Everyone was home for the wake, even those who were tired from sitting with Papa Ned and waiting. He had made them wait so long. The floors in the house were pickled with sand and salt from people wearing boots inside. It was April, but spring was coming late. Snow lay heavy on the fields; during the day it melted and packed down, and at night it froze again. The light was coming back, though, and the snowshoe hares were changing color and were mottled, like they always were this time of year.

The morning had been gray, you could say pearly, but the clouds were thinning and it looked like the sun might yet show itself before dark. One of the younger boys wanted to go outdoors before supper. Sam said if Papa were still here, we wouldn’t be sitting around indoors; we would all be out checking sap lines. But nobody had tapped the trees and there would be no sugaring off this year. Sam was looking out the window; he thought about the taste of sugar on snow, how it came from the trees and sky, but tasted of earth, parsnips, and the garden.

Finally Sadie, one of the older cousins, put on her coat and took him outdoors. They were just going to walk back to see if the ice was breaking up on the beaver pond below the fourth field. The fog was lifting in the pines, and the fine wet branches at the tops of the beeches looked like black veins against the hazy sky. Anybody watching from the living room could see the young people go out of sight, slipping under the second bar gate and dissolving into the woods.

Now it had been at least an hour since they went out of sight, and anybody watching could see Sam and Sadie coming back the way they had gone and stepping into the prints they had made going out. They were crossing the first field and were almost to the big boulder in the middle when they stopped. They were looking at the ground. The boy was counting springtails. The girl was noticing how the snow had changed and looked like frozen tears, the way it did after Nanna had poured the hot syrup over the fresh-packed pan of snow, and you were waiting.

The two stood up and started walking again. They were warm now and their coats were open. Sam’s was worn at the cuffs and the waistband and suddenly looked too small for him. It had a patch on the chest with a gold lion and under the lion it said “Scotland The Brave.” Papa had given it to him, and Nanna had sewed it on when the jacket was new. Now the patch was coming off and curling, and the lion’s head and the words had disappeared and you could only see the lion’s feet and the brush of its tail.

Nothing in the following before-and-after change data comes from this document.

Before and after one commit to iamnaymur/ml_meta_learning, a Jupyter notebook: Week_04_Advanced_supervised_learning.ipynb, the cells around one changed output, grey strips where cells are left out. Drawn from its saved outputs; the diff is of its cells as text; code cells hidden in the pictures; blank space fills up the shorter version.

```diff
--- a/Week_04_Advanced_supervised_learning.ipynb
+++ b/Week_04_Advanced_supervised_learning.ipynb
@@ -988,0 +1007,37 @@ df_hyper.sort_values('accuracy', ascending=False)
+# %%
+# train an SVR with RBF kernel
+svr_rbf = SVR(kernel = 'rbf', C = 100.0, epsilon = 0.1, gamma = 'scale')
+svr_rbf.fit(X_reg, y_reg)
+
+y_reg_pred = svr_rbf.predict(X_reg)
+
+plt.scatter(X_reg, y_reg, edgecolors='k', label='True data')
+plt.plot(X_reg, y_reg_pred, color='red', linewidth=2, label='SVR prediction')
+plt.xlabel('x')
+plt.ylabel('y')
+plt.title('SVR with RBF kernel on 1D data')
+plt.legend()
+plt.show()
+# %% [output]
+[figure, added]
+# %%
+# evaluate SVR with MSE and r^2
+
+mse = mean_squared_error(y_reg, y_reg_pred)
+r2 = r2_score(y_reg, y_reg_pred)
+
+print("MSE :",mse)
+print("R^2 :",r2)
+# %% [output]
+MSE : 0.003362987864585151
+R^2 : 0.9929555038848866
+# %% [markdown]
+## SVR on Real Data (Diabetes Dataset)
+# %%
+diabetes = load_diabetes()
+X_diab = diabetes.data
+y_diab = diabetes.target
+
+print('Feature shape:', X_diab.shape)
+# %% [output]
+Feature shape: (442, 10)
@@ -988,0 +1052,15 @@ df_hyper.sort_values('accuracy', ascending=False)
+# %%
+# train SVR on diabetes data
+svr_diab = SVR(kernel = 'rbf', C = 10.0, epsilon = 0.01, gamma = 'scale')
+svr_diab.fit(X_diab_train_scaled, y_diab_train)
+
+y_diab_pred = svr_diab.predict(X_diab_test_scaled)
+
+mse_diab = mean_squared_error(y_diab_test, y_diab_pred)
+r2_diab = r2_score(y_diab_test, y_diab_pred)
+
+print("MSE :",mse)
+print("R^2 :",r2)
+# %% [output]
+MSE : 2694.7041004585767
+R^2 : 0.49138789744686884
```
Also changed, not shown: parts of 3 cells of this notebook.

Sam and Sadie stopped again. Later they would tell that there was a sound coming off the field, like a long sigh or whisper in the woods they had just passed through. Like the whine the ice makes when it starts to break up on the pond, or the humming in an electrical circuit that is shorting out. But the pond was too far away to hear the ice break up, and the power line was a mile away.

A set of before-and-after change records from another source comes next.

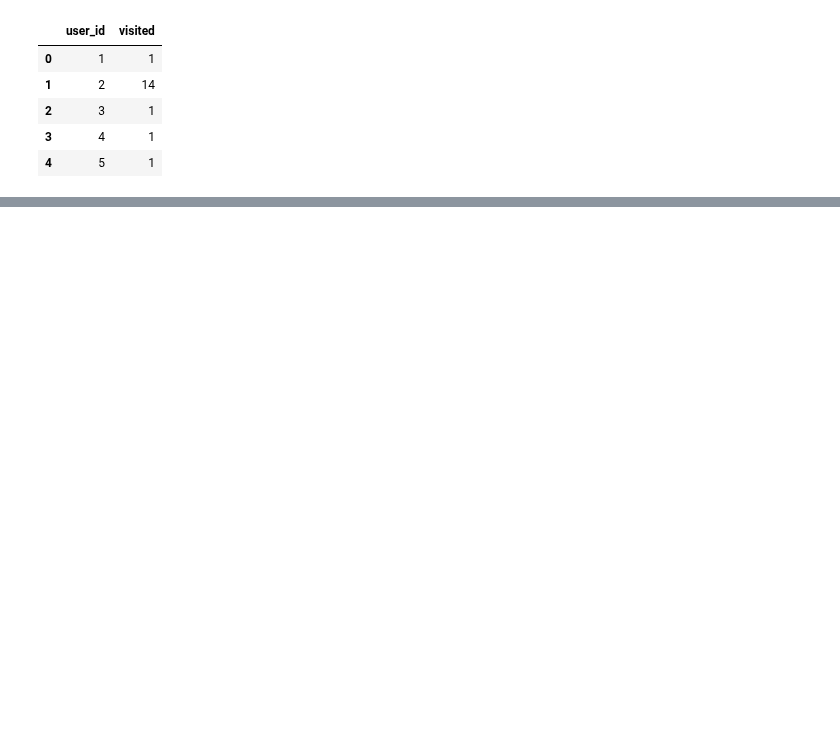
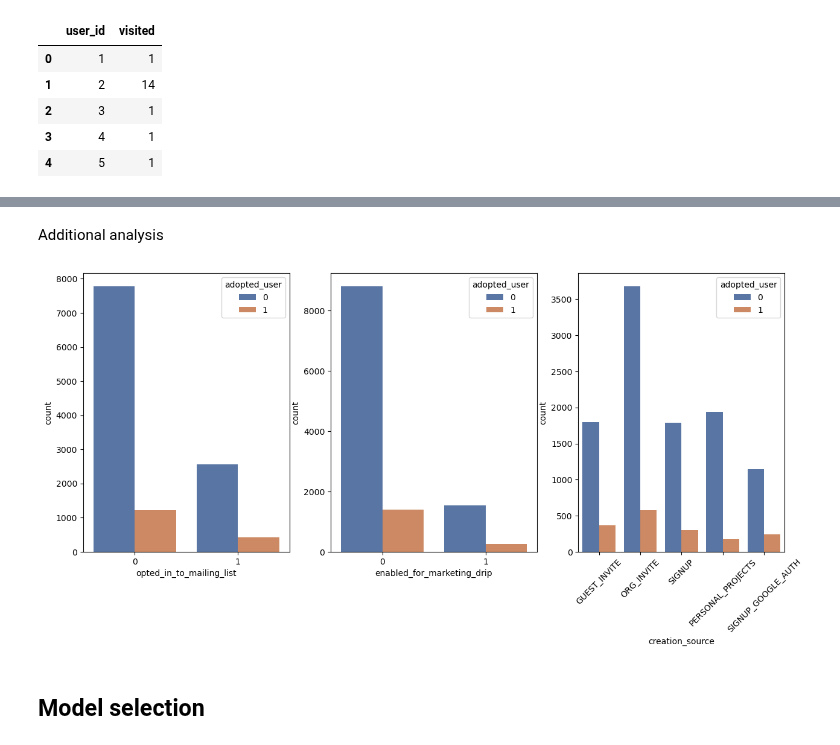
Before and after one commit to n-altawam/Sprinboard, a Jupyter notebook: 26.2.3 Relax Inc. Take-Home Challenge/Relax_inc_take_home.ipynb, the cells around one changed output, grey strips where cells are left out. Cells and saved outputs as stored; diff of their text form; code cells hidden in the pictures; blank space fills up the shorter version.

```diff
--- a/26.2.3 Relax Inc. Take-Home Challenge/Relax_inc_take_home.ipynb
+++ b/26.2.3 Relax Inc. Take-Home Challenge/Relax_inc_take_home.ipynb
@@ -137,4 +194,2 @@ df2_cleaned = df2_cleaned.sort_values(by = ['user_id', 'time_stamp'])
 # %%
 df2_cleaned.drop('visited', axis=1, inplace=True)
-# %%
-df2_cleaned['shifted'] = df2_cleaned.groupby('user_id')['time_stamp'].shift(2)
@@ -161,0 +196,4 @@ df2_cleaned.head()
+# %%
+# Shift the time_stamp of each users logins by 2 ensuring each range includes 3 logins.
+df2_cleaned['shifted'] = pd.to_datetime(df2_cleaned.groupby('user_id')['time_stamp'].shift(2))
+df2_cleaned.head()
@@ -172,0 +235,6 @@ df2_final.head()
+# %%
+# defining adopted users and creating a new label in original dataframe
+
+adopted_users = df2_final["user_id"].unique()
+df1["adopted_user"] = df1["object_id"].isin(adopted_users).astype(int)
+df1.head()
@@ -172,0 +248,5 @@ df2_final.head()
+# %%
+# We will need to drop the date entries before building the model, so I will create a new feature 'account_age' to retain the information.
+
+df1['account_age'] = df1['last_session_creation_time']-df1['creation_time']
+df1.head()
@@ -172,0 +260,15 @@ df2_final.head()
+# %% [markdown]
+Additional analysis
+# %%
+import seaborn as sns
+fig, ax = plt.subplots(1,3, figsize=(15,6))
+
+sns.countplot(x='opted_in_to_mailing_list',hue='adopted_user',data=df1, palette='deep', ax=ax[0])
+sns.countplot(x='enabled_for_marketing_drip', hue='adopted_user', data=df1, palette='deep', ax=ax[1])
+sns.countplot(x='creation_source', data=df1, hue='adopted_user', palette='deep', ax=ax[2])
+ax[2].xaxis.set_ticklabels(ax[2].xaxis.get_ticklabels(), rotation=45)
+plt.show()
+# %% [output]
+[figure, added]
+# %% [markdown]
+## Model selection
```
Also changed, not shown: parts of 52 cells of this notebook, 2 other files.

“It must be the wind,” Sadie said.

“But there isn’t any wind,” Sam said.

“I know,” she said. “I’ve never heard it before.”

“Me neither!” Sam said. Then he started to run back. As he ran, he had remembered how when Papa laid on the couch all winter, he had told him he wasn’t afraid of anything anymore. In a soft voice, Papa had said that after he died he would become the fields, the trees, the rocks, the North Star, the sun, the clouds, the snow, the moonlight on the snow, the white hares in winter and the brown in summer, even the maple sugar. All the things he loved he would become. And when you are outdoors, his grandfather had told him, I would still be with you. That was when Papa knew he was only dreaming, the boy thought, before he was sure there was a real Abenaki camped behind the springhouse.

When Sam ran, Sadie had stood still, like when they played freeze tag at recess. Then she zipped up her jacket and walked to the big rock and leaned against it. She wanted to show Sam there was nothing to be afraid of. She wanted not to be afraid of anything. On top the rock was a big roll of barbed wire. Papa had wanted to get all of it out of the old-line fences, and the fields, and the woods, but he was always finding another line to pull. There wasn’t enough time in the world to get it all out.

Barbwire was pure hell, he was always saying. Even if the wire was flat on the ground it could trip you and bring you face down. You might think you had been shot, it would happen that fast. Sadie could remember the time when Papa was cutting up an old maple and he had snagged a piece with the chain saw, and how the wire had lashed out and ripped his jacket and ruined the saw. She watched Sam run up the porch and go in the house.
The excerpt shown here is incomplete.